A guest editorial by Sue C.
I have been active in the Kansas Tea Party Movement since March of 2009. The basic tenants of it are attractive to me. The emphasis on freedom, liberty, personal responsibility, and love of the Constitution is inspiring. The tea party movement is supposed to be “a new politics” — one of honesty, integrity, and a return to traditional values.
Unfortunately I have been observing a disquieting hypocrisy in the movement of late, especially in campaigns that said they were going to run clean, honest races. Many are acting like the same Washington politicians they have been critical of. Some of these campaigns are staffed with Tea Party members, hoping to support honorable candidates. Many are my friends.
I will outline a few examples of the “hypocrisy” I have observed, and let you decide for yourself if you agree with me or not. I choose to leave off names. My observations are from campaigns in the in the Kansas first district, Kansas third district, and Kansas fourth district (KS-01, KS-03, and KS-04).
- Campaign staff constantly complain that their competitors are flush with money from “big donors.” Yet when asked if their campaigns would take the same money, if offered to them, I was told, “Oh, yes!”
- Various campaigns have told me that they are very upset about all the endorsements their competitors are getting. Then in the next sentence I am hearing about their attempts to solicit endorsements from similar groups and individuals. One campaign was even encouraging their volunteers to start up blogs, and give the campaign “endorsements” from them.
- One campaign staffer was demonizing the political action committee (PAC) donations another campaign was getting, even going so far as to call them “Washington Insiders.” Come to find out, that same campaign had applied for many of the same PAC monies and endorsements! They expressed anger to me that “their guy” didn’t get the nod. These same campaigns are continuing to this day to try and get money from various PACs not yet committed to a candidate.

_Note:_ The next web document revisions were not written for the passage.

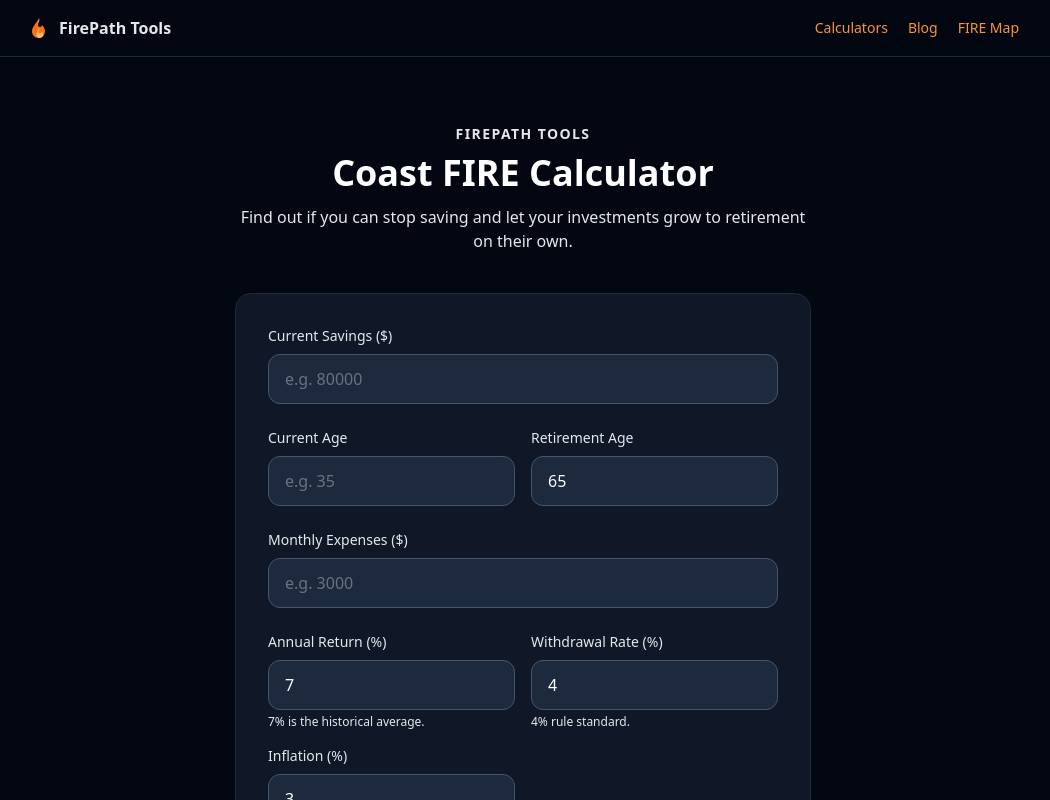
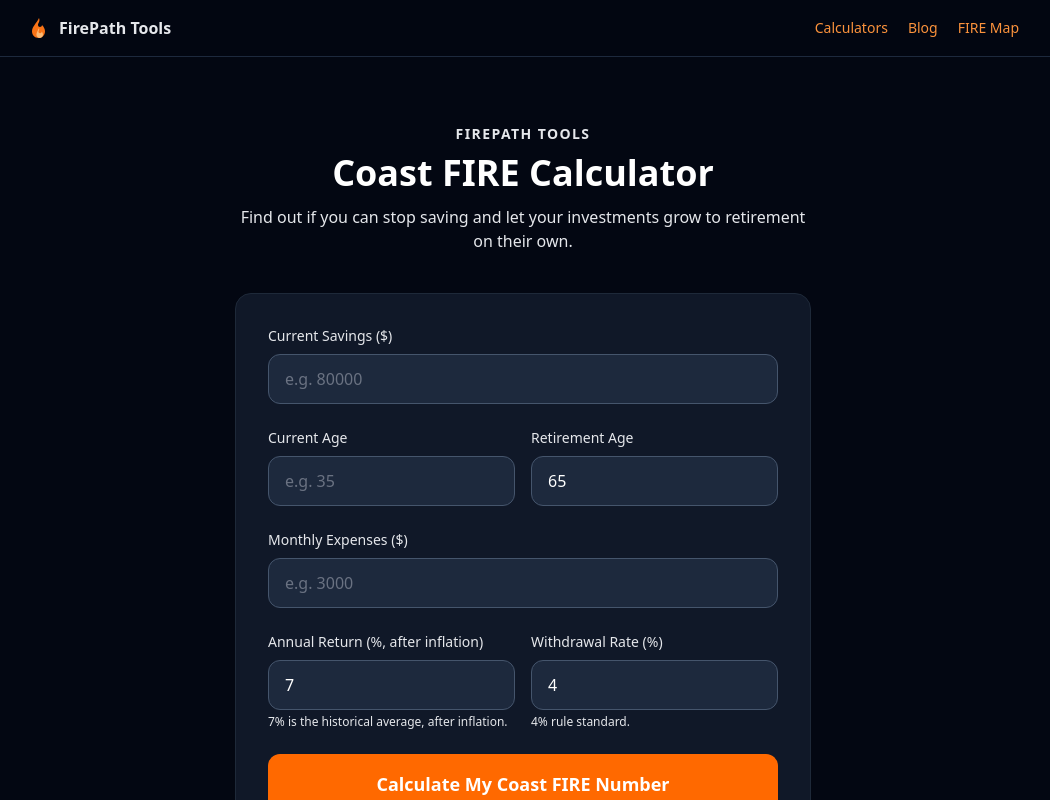
Before and after one commit to giraudsebastien79000-max/firepathtools, a Next.js app: page /tools/coast-fire in a window 1280 px wide. Shown: the top 800 px of the page, without its empty margins (117-1167 px from the left). Built offline with nearby package versions, Linux system fonts and the light colour scheme.

Commit message:
coast-fire: unify return convention (7% real, remove inflation field) to match fire-number

```diff
--- a/app/tools/coast-fire/CoastFIREClient.tsx
+++ b/app/tools/coast-fire/CoastFIREClient.tsx
@@ -6,7 +6,6 @@ export default function CoastFIREClient() {
   const [currentAge, setCurrentAge] = useState("");
   const [retirementAge, setRetirementAge] = useState("65");
   const [returnRate, setReturnRate] = useState("7");
-  const [inflationRate, setInflationRate] = useState("3");
   const [monthlyExpenses, setMonthlyExpenses] = useState("");
   const [withdrawalRate, setWithdrawalRate] = useState("4");
   const [result, setResult] = useState(null);
@@ -16,8 +15,7 @@ export default function CoastFIREClient() {
     const age = parseFloat(currentAge);
     const retAge = parseFloat(retirementAge);
     const rate = parseFloat(returnRate) / 100;
-    const inf = parseFloat(inflationRate) / 100;
-    const realRate = (1 + rate) / (1 + inf) - 1;
+    const realRate = rate;
     const expenses = parseFloat(monthlyExpenses) * 12;
     const wr = parseFloat(withdrawalRate) / 100;
     const yearsToGrow = retAge - age;
@@ -56,14 +54,14 @@ export default function CoastFIREClient() {
           </div>
           <div className="grid grid-cols-2 gap-4">
             <div>
-              <label className="block text-sm font-medium text-gray-300 mb-2">Annual Return (%)</label>
+              <label className="block text-sm font-medium text-gray-300 mb-2">Annual Return (%, after inflation)</label>
               <input type="number" value={returnRate} onChange={(e) => setReturnRate(e.target.value)} placeholder="7" className="w-full bg-slate-800 border border-slate-600 rounded-xl px-4 py-3 text-white placeholder-gray-500 focus:outline-none focus:border-orange-400" />
-              <p className="text-xs text-gray-500 mt-1">7% is the historical average.</p>
+              <p className="text-xs text-gray-500 mt-1">7% is the historical average, after inflation.</p>
             </div>
             <div>
               <label className="block text-sm font-medium text-gray-300 mb-2">Withdrawal Rate (%)</label>
               <input type="number" value={withdrawalRate} onChange={(e) => setWithdrawalRate(e.target.value)} placeholder="4" className="w-full bg-slate-800 border border-slate-600 rounded-xl px-4 py-3 text-white placeholder-gray-500 focus:outline-none focus:border-orange-400" />
-              <p className="text-xs text-gray-500 mt-1">4% rule standard.</p></div><div><label className="block text-sm font-medium text-gray-300 mb-2">Inflation (%)</label><input type="number" value={inflationRate} onChange={(e) => setInflationRate(e.target.value)} placeholder="3" className="w-full bg-slate-800 border border-slate-600 rounded-xl px-4 py-3 text-white placeholder-gray-500 focus:outline-none focus:border-orange-400" /><p className="text-xs text-gray-500 mt-1">Results are in today&apos;s dollars.</p>
+              <p className="text-xs text-gray-500 mt-1">4% rule standard.</p>
             </div>
           </div>
           <button onClick={calculate} className="w-full bg-orange-500 hover:bg-orange-400 text-white font-bold py-4 rounded-xl text-lg transition-colors">Calculate My Coast FIRE Number</button>
```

- The candidates that are getting PAC money feel that they need to minimize these contributions, which saddens me. The truth is PACs are important in politics: Individuals with similar value systems combine their resources in an effort to help get candidates, who share their same beliefs, elected.
- “We’re not politicians!” This is a constant refrain in so many of the statewide races, and it makes me laugh every time I hear it! These candidates have been kissing the babies, shaking the hands, working the phones for donations, and marching in the parades along with all the other candidates for over a year now. I have to disagree with this refrain: They are all politicians now.
- Tea Party “leaders” are signing up every Conservative they can find to run for precinct committeemen and committeewomen positions, and encouraging all their friends to get in local races. This is at the same time they lament all the “career” politicians who worked their way up through the party through this very same method.
- Some campaigns are saying “We hate lawyers.” The truth is that all these candidates, if elected, will have to hire staffs full of lawyers! The House and Senate bills are written by them. Reality needs to set in: lawyers have a vital place in politics. Folks on the Right will need really good ones to help reverse the harmful laws the current Congress has already passed.
- Quite a few blogs and emails have been written lately which are attacking candidates, starting gossip, and spreading rumors. This is definitely a sad trend that I am seeing. It is horrible to see people I had previously admired practice this destructive behavior. Personal responsibility and integrity are being sacrificed in attempts to advance a political campaign.
Although I could share many other examples, I will now stop. One thing that I have realized is that if we want the Tea Party Movement to continue to inspire citizens, we will need to pull back from the trend toward hypocrisy that I have just outlined. Otherwise the movement will fail. And so too, might our country.